While some states require varying degrees of hunting education, many states have more lenient systems in place than North Dakota and some may not be aware of the hunter safety requirement.

The goal of hunter education is to develop safe, responsible and law-abiding hunters. The very first compulsory hunter education program began in New York in 1949 to reduce hunting incidents. Today, almost all states in the United States require some form of teacher training to hunt.

Hunting has strong roots in the Dakotas and goes hand in hand with a culture of conservationism and even with the state economy. To hunt in North Dakota, a school certificate is required and offered by the state’s Game and Fish Department.

Of course, there are always exceptions, which include children under the age of 12 under the direct supervision of a parent, guardian or adult authorized by them; people who have obtained an apprentice hunting license or those who hunt exclusively on their owned or operated land.

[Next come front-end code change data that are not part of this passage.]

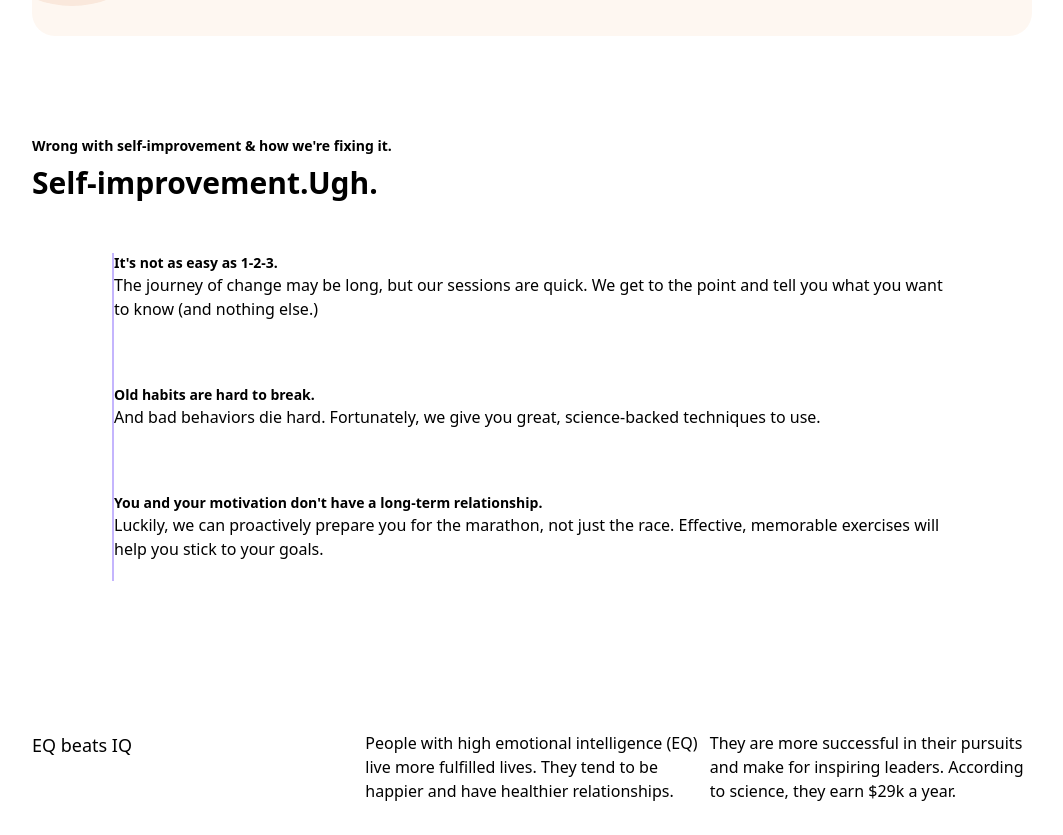
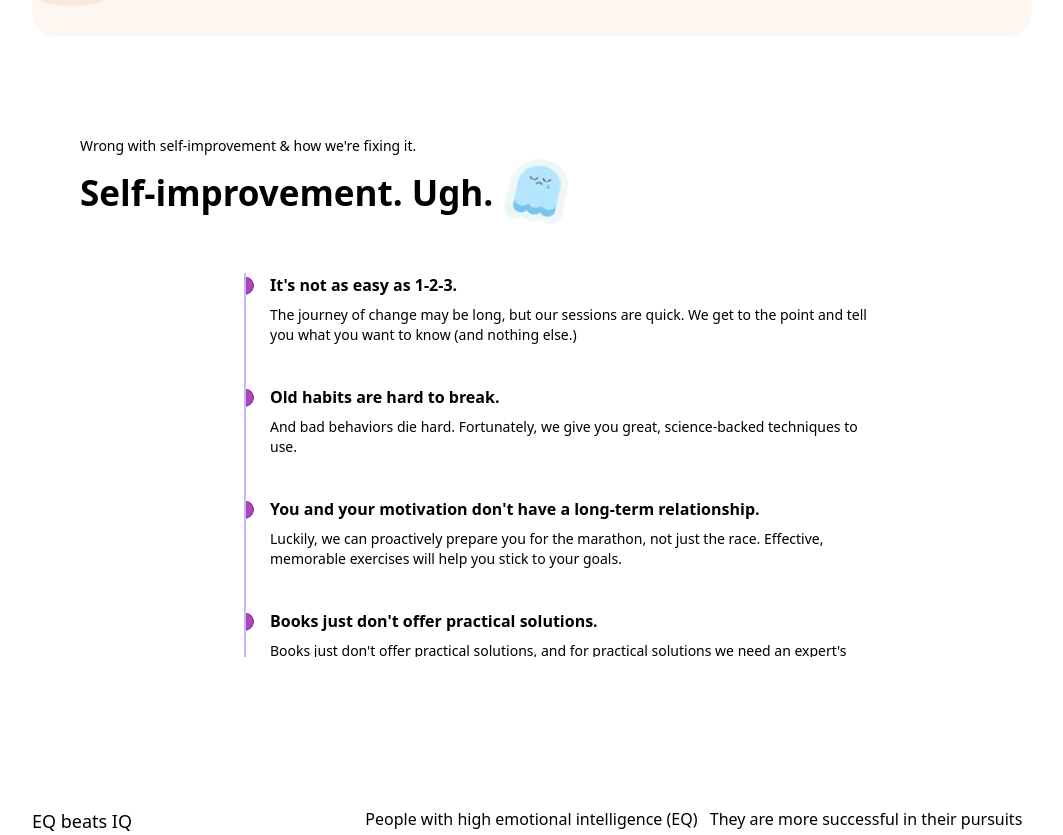
Before and after one commit to girirajShekhawat/Ahead-app, a React (Vite) app: page / in a window 1280 px wide. Shown: the part 1840-2675 px from the top of the page, without its empty margins (108-1171 px from the left). Built offline with nearby package versions, Linux system fonts and the light colour scheme.

Commit message:
self Improvement component's css done

```diff
--- a/src/components/SelfImprovement.jsx
+++ b/src/components/SelfImprovement.jsx
@@ -3,24 +3,31 @@ import { selfImprovementElementData } from '../assets/data';
 
 function SelfImprovement(props) {
     return (
-        <div className='flex flex-col py-[50px] my-[50px]'>
-        <div>
-            <p className='text-sm font-bold  '>Wrong with self-improvement & how we're fixing it.</p>
-            <h1 className='font-[700] text-[30px] leading-[29px] font-sans mt-[12px]'>Self-improvement.Ugh.</h1>
+        <div className=' flex flex-col py-[50px] my-[50px]'>
+        <div className='ml-5 sm:ml-12 relative'>
+            <p className='text-sm font-[500]  '>Wrong with self-improvement & how we're fixing it.</p>
+            <h1 className='font-[700] text-[35px] leading-[49px]   mt-[12px]'>Self-improvement. Ugh.</h1>
+            <img src='src\assets\blue-ghost.webp' alt='teddyImg' className='h-[70px] w-[70px]  absolute  top-5 left-[420px] rotate-1 '/>
         </div>
-        <div className='flex justify-end  timeline px-20 pt-14 h-96 overflow-y-scroll'>
-            <ul className='flex flex-col border-l-2 border-l-violet-300    gap-16 relative'>
-            {/* <div style={{left:"-12px"}} className="absolute">🟣</div> */}
+        <div className=' '>
+        <div className='flex sm:justify-center ml-5 sm:ml-[0px]  timeline sm:pl-[50px] mt-14 h-96 overflow--y-scroll  no-scrollbar  '>
+            <ul className='flex flex-col border-l-2 border-l-violet-300  h-96 overflow-y-scroll   no-scrollbar   gap-10   '>
+
 
             {
                 selfImprovementElementData.map((data)=>(
-                    <li>
-                    <h3 className='text-sm font-bold  '>{data.title}</h3>
-                    <p>{data.content}</p>
+
+
+                    <li className='ml-6 relative '>
+                    <div   className="absolute -left-[35px]  ">🟣</div>
+                    <h3 className='text-base font-bold mb-2 max-w-[500px]'>{data.title}</h3>
+                    <p className='text-sm font-[500] max-w-[600px] '>{data.content}</p>
                    </li>
+
                 ))
             }
             </ul>
+        </div>
         </div>
         </div>
     );
--- a/src/components/SideMovingBox.jsx
+++ b/src/components/SideMovingBox.jsx
@@ -2,8 +2,9 @@ import React from 'react';
 
 function SideMovingBox(props) {
     return (
-        <div className='   h-[300px]'>
+        <div className=' relative  h-[300px]'>
             <h1 className=' font-[700] text-[30px] leading-[29px] font-sans ml-[30px] mb-[40px]  '>Does this sound familiar...</h1>
+            <img src='src\assets\TeddyImage.svg' alt='teddyImg' className='h-[80px] w-[70px]  absolute -top-[30px] right-[170px] -rotate-[19deg]'/>
 
 <div className='flex justify-between items-center h-[220px]   overflow-x-auto w-[1000px] no-scrollbar '>
     <div className='bg-[#eeebfe] mx-[10px] rounded-xl pl-[30px] pr-[30px] pt-[30px] pb-[10px]  h-[180px] min-w-[280px]   '>
```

The hunting education course offered by the Hunting and Fishing service. Bow hunter certification and fur hunter education programs are not requirements or substitutes for hunting education course, but provide hunters with excellent opportunities to further their education and safety. .

There were two hunter education courses available at the end of the year with more scheduled for the spring and summer months as the most popular hunting season looms. The courses are available on the Game and Fish Government Webpage.

After receiving the required education certificate, a license can be purchased for residential or non-residential hunters at nominal cost.

Both would require a fishing, hunting and furbearing certificate, a general game and habitat license, and the specific license for the species they will hunt. There is a difference between the two options when it comes to price, as non-residential licenses cost $ 2 for the certificate and significantly more for the particular game they hunt. For non-resident big game, prices can range from $ 250 to $ 600, while residential licenses range from $ 5 to $ 30.

To be eligible for a residential license, an applicant must be a citizen of North Dakota within the past six months prior to applying.

If for some reason a hunter education card is misplaced or lost, a new one can be reprinted through the ministry’s online services.

The Game and Fish web page offers a alert notification system for when new classes are open for registration and can be used with an email or phone number.